This means that a cleric, druid, or inquisitor can't cast an atonement spell on your undead PCs unless that caster possesses a special ability that allows the caster to overcome the limitations of the atonement spell's Target entry.
That should answer the question. However, if you're interested in how difficult it is to send incorporeal undead genies to their final reward using the far-too-brief exception made by the rejuvenation ability then read on.
A strict reading makes it extremely difficult to use atonement to send an edimmu to its native plane
The supernatural ability rejuvenation of the edimmu—an incorporeal and undead genie—, in part, says, "The only way to destroy an edimmu is with an atonement spell. The atonement absolves the creature of its sins and sorrows, allowing it to finally return to its native plane." Hence the edimmu's rejuvenation ability does create an exception for the atonement spell, but it's a far smaller exception than it may perhaps initially appear.
That is, even with the exception made by the edimmu's rejuvenation ability, a strict reading still doesn't change the atonement spell's entry of Target: Living creature touched as the rejuvenation ability makes no exception for the atonement spell's Target entry. Unless the less-strict reader extrapolates, speculates, or make house rules (a term I don't use pejoratively), exceptions change only what they say they change, and the only change to the atonement spell when an edimmu's (somehow) the subject is that the edimmu may opt to return to its native plane.
Thus it's the atonement spell's caster who is left with the uneasy task of somehow targeting with that atonement spell a creature both that possesses the type undead and that's probably destroyed. (And after these targeting obstacles there's the extraordinary ability incorporeal and its 50% miss chance against corporeal effects.)
Nonetheless, the vast amount of material available for Pathfinder means that I have no doubt that a specific set of character options allows a caster to cast such an atonement spell. However, I suspect that set of character options won't be present in most campaigns (except, of course, in regions and settings overrun by edimmus).

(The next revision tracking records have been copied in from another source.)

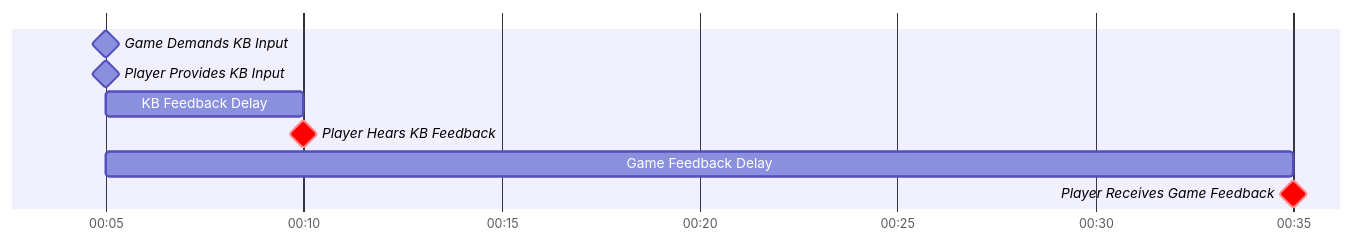
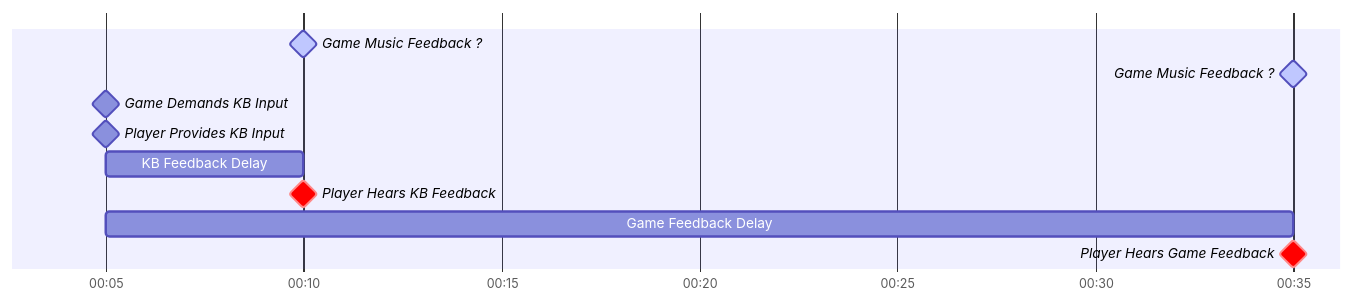
One commit to Eve-ning/Eve-ning.github.io changed the first of 14 diagrams in _posts/2024-10-04-hitsounds.md. Above: the diagram before and after it, drawn with Mermaid. The commit also changed other lines of this file, not shown here.

````diff
--- a/_posts/2024-10-04-hitsounds.md
+++ b/_posts/2024-10-04-hitsounds.md
@@ -36,11 +55,13 @@
 ```mermaid
 gantt
   dateFormat mm:ss
   axisFormat %M:%S
+  Game Music Feedback ?: active, milestone, 00:10,
+  Game Music Feedback ?: active, milestone, 00:35,
   Game Demands KB Input: milestone, 00:05,
   Player Provides KB Input: milestone, 00:05,
   KB Feedback Delay: 00:05, 00:10
   Player Hears KB Feedback: crit, milestone, 00:10,
   Game Feedback Delay: 00:05, 00:35
-  Player Receives Game Feedback: crit, milestone, 00:35,
+  Player Hears Game Feedback: crit, milestone, 00:35,
 ```
````
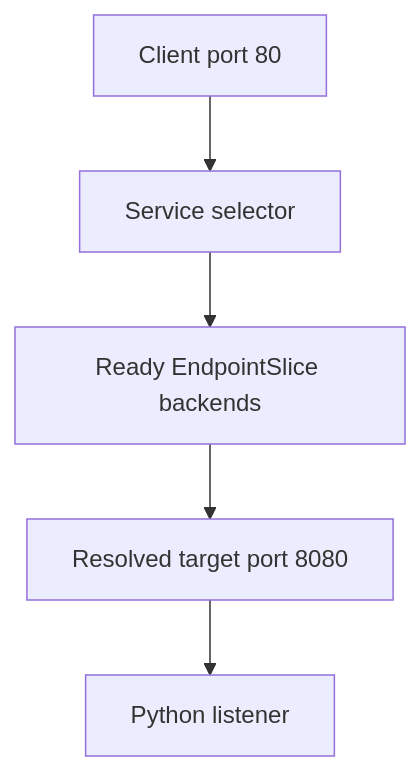
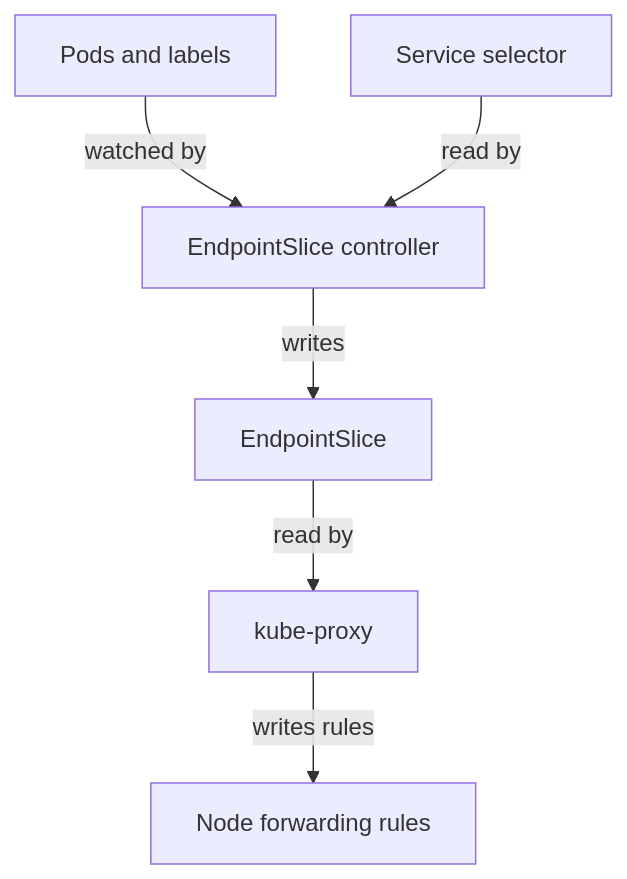
One commit to astrona-io/ATS026 changed the diagram in sections/section-030/module-01/course-01-selectors-ports-and-backends.md. Above: the diagram before and after it, drawn with Mermaid. The commit also changed other lines of this file and 379 other files, not shown here.

````diff
--- a/sections/section-030/module-01/course-01-selectors-ports-and-backends.md
+++ b/sections/section-030/module-01/course-01-selectors-ports-and-backends.md
@@ -56,7 +34,8 @@
 ```mermaid
 flowchart TB
-    C["Client port 80"] --> S["Service selector"]
-    S --> E["Ready EndpointSlice backends"]
-    E --> P["Resolved target port 8080"]
-    P --> L["Python listener"]
+    P["Pods and labels"] -->|"watched by"| C["EndpointSlice controller"]
+    S["Service selector"] -->|"read by"| C
+    C -->|"writes"| E["EndpointSlice"]
+    E -->|"read by"| K["kube-proxy"]
+    K -->|"writes rules"| N["Node forwarding rules"]
 ```
````
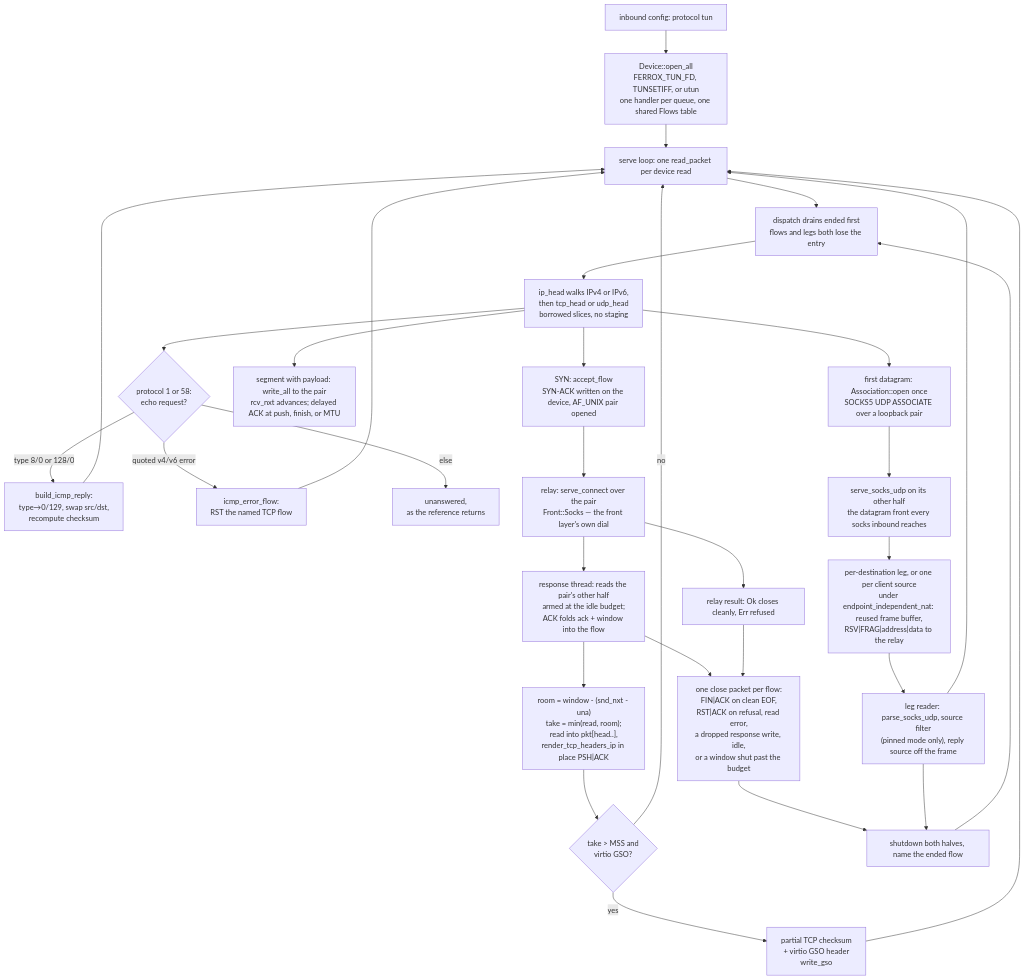
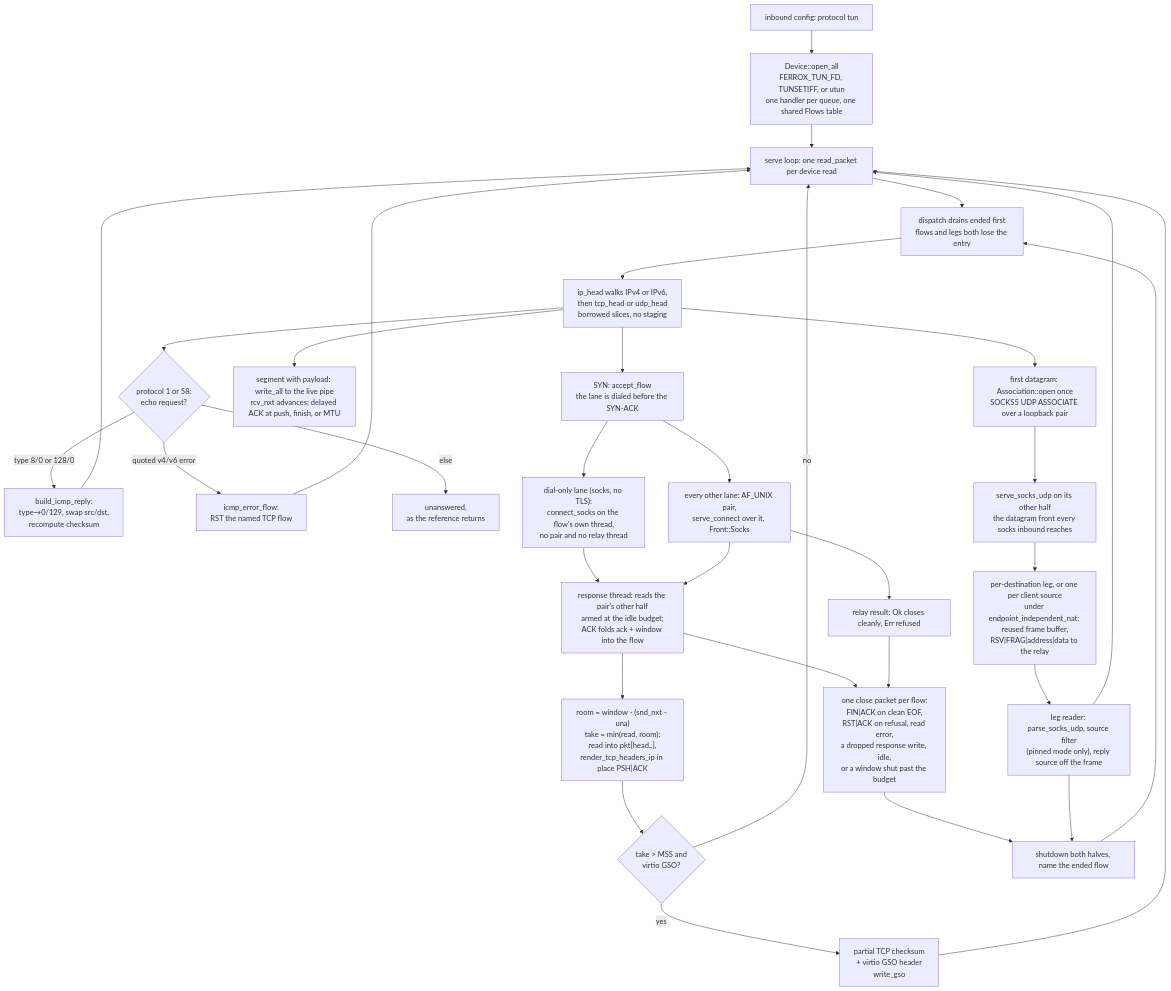
The diagram in docs/function/front-tun.md (ferroxdev/ferrox), drawn with Mermaid before and after one commit. The commit also changed other lines of this file and 3 other files, not shown here.

First line of the commit message:
app: dial the TUN flow's lane directly

````diff
--- a/docs/function/front-tun.md
+++ b/docs/function/front-tun.md
@@ -15,33 +15,35 @@
 ```mermaid
 graph TD
     A["inbound config: protocol tun"] --> B["Device::open_all<br/>FERROX_TUN_FD, TUNSETIFF, or utun<br/>one handler per queue, one shared Flows table"]
     B --> C["serve loop: one read_packet per device read"]
     C --> O["dispatch drains ended first<br/>flows and legs both lose the entry"]
     O --> D["ip_head walks IPv4 or IPv6,<br/>then tcp_head or udp_head<br/>borrowed slices, no staging"]
     D --> IC{"protocol 1 or 58:<br/>echo request?"}
     IC -- "type 8/0 or 128/0" --> ICa["build_icmp_reply:<br/>type→0/129, swap src/dst,<br/>recompute checksum"]
     ICa --> C
     IC -- "quoted v4/v6 error" --> ICe["icmp_error_flow:<br/>RST the named TCP flow"]
     ICe --> C
     IC -- "else" --> ICx["unanswered,<br/>as the reference returns"]
-    D --> E["SYN: accept_flow<br/>SYN-ACK written on the device, AF_UNIX pair opened"]
-    E --> F["relay: serve_connect over the pair<br/>Front::Socks — the front layer's own dial"]
-    D --> G["segment with payload: write_all to the pair<br/>rcv_nxt advances; delayed ACK at push, finish, or MTU"]
+    D --> E["SYN: accept_flow<br/>the lane is dialed before the SYN-ACK"]
+    E --> FD["dial-only lane (socks, no TLS):<br/>connect_socks on the flow's own thread,<br/>no pair and no relay thread"]
+    E --> F["every other lane: AF_UNIX pair,<br/>serve_connect over it, Front::Socks"]
+    D --> G["segment with payload: write_all to the live pipe<br/>rcv_nxt advances; delayed ACK at push, finish, or MTU"]
+    FD --> H["response thread: reads the dialed stream<br/>armed at the idle budget;<br/>ACK folds ack + window into the flow"]
     F --> H["response thread: reads the pair's other half<br/>armed at the idle budget;<br/>ACK folds ack + window into the flow"]
     F --> HC["relay result: Ok closes cleanly, Err refused"]
     H --> I["room = window - (snd_nxt - una)<br/>take = min(read, room);<br/>read into pkt[head..],<br/>render_tcp_headers_ip in place PSH|ACK"]
     I --> IG{"take > MSS and<br/>virtio GSO?"}
     IG -- "yes" --> IGa["partial TCP checksum<br/>+ virtio GSO header<br/>write_gso"]
     IG -- "no" --> C
     IGa --> C
     H --> HF["one close packet per flow:<br/>FIN|ACK on clean EOF,<br/>RST|ACK on refusal, read error,<br/>a dropped response write, idle,<br/>or a window shut past the budget"]
     HC --> HF
     D --> J["first datagram: Association::open once<br/>SOCKS5 UDP ASSOCIATE over a loopback pair"]
     J --> K["serve_socks_udp on its other half<br/>the datagram front every socks inbound reaches"]
     K --> L["per-destination leg, or one per client source<br/>under endpoint_independent_nat: reused frame buffer,<br/>RSV|FRAG|address|data to the relay"]
     L --> M["leg reader: parse_socks_udp, source filter<br/>(pinned mode only), reply source off the frame"]
     M --> C
     HF --> N["shutdown both halves, name the ended flow"]
     M --> N
     N --> O
 ```
````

Finally—and not inconsequentially—, the edimmu's original and (so far as I'm aware) only treeware appearance is in House of the Beast (2009), part 2 of the Legacy of Fire adventure path that Paizo published for Dungeons & Dragons 3.5, and House is for level 5 PCs that by the adventure's end achieve level 7. In other words, it doesn't matter that in the adventure where edimmus actually appear as antagonists that an edimmu can be returned to its native plane only with an atonement spell: the PCs that encounter them won't typically have access to atonement spells anyway. (The atonement spell is usually available only to characters level 9 and higher.)
What this all adds up to for this reader is the humble suggestion that perhaps the rejuvenation ability of the edimmu is actually an error… of sorts. I mean, the ability as it's presented does—if tilt your head and squint—function mechanically, but for an adventurer to reach the goal of that specific atonement spell requires leaping through how many flaming hoops exactly? Honestly, typical adventurers could very well find it easier to destroy forever a lich than to redeem and send home a bothersome edimmu! (And the typical edimmu is only CR 3!)
I suspect somebody involved with House of the Beast—likely somebody late at night on deadline—forgot (or forgot to care) that the spell atonement had that Target: Living creature touched entry. This wouldn't be the first time that Paizo seemed to fail to realize how abilities and exceptions to them work (for example, see this question and this question) or that special care must be taken when designing effects for undead creatures (for example, see this question).
In the end, a GM that wants to use edimmus in a traditional campaign may want to make a house rule like A creature can cast an atonement spell on the remains of a destroyed edimmu as if those remains were a corporeal living creature, but the reader should be aware that this is a house rule. Another GM may see things differently, expecting characters who took specific options to thwart her campaign's edimmu invasion.
Note: As an example, the spell-like ability second chance that's the level 8 granted power of the inquisition Redemption specifically does circumstantially overcome any targeting restrictions on the atonement spell that the spell-like ability largely emulates when the second chance ability says that "you can cast atonement as a spell-like ability, targeting a creature that has violated the tenets of a religion you both share or that freely desires to convert to your alignment." (An incorporeal miss chance continues to apply to the typical corporeal caster, though.) Still, because of the level at which it becomes available, even this special ability can't help PCs who are fighting their way through House of the Beast, but the second chance ability may be useful against your campaign's undead PCs.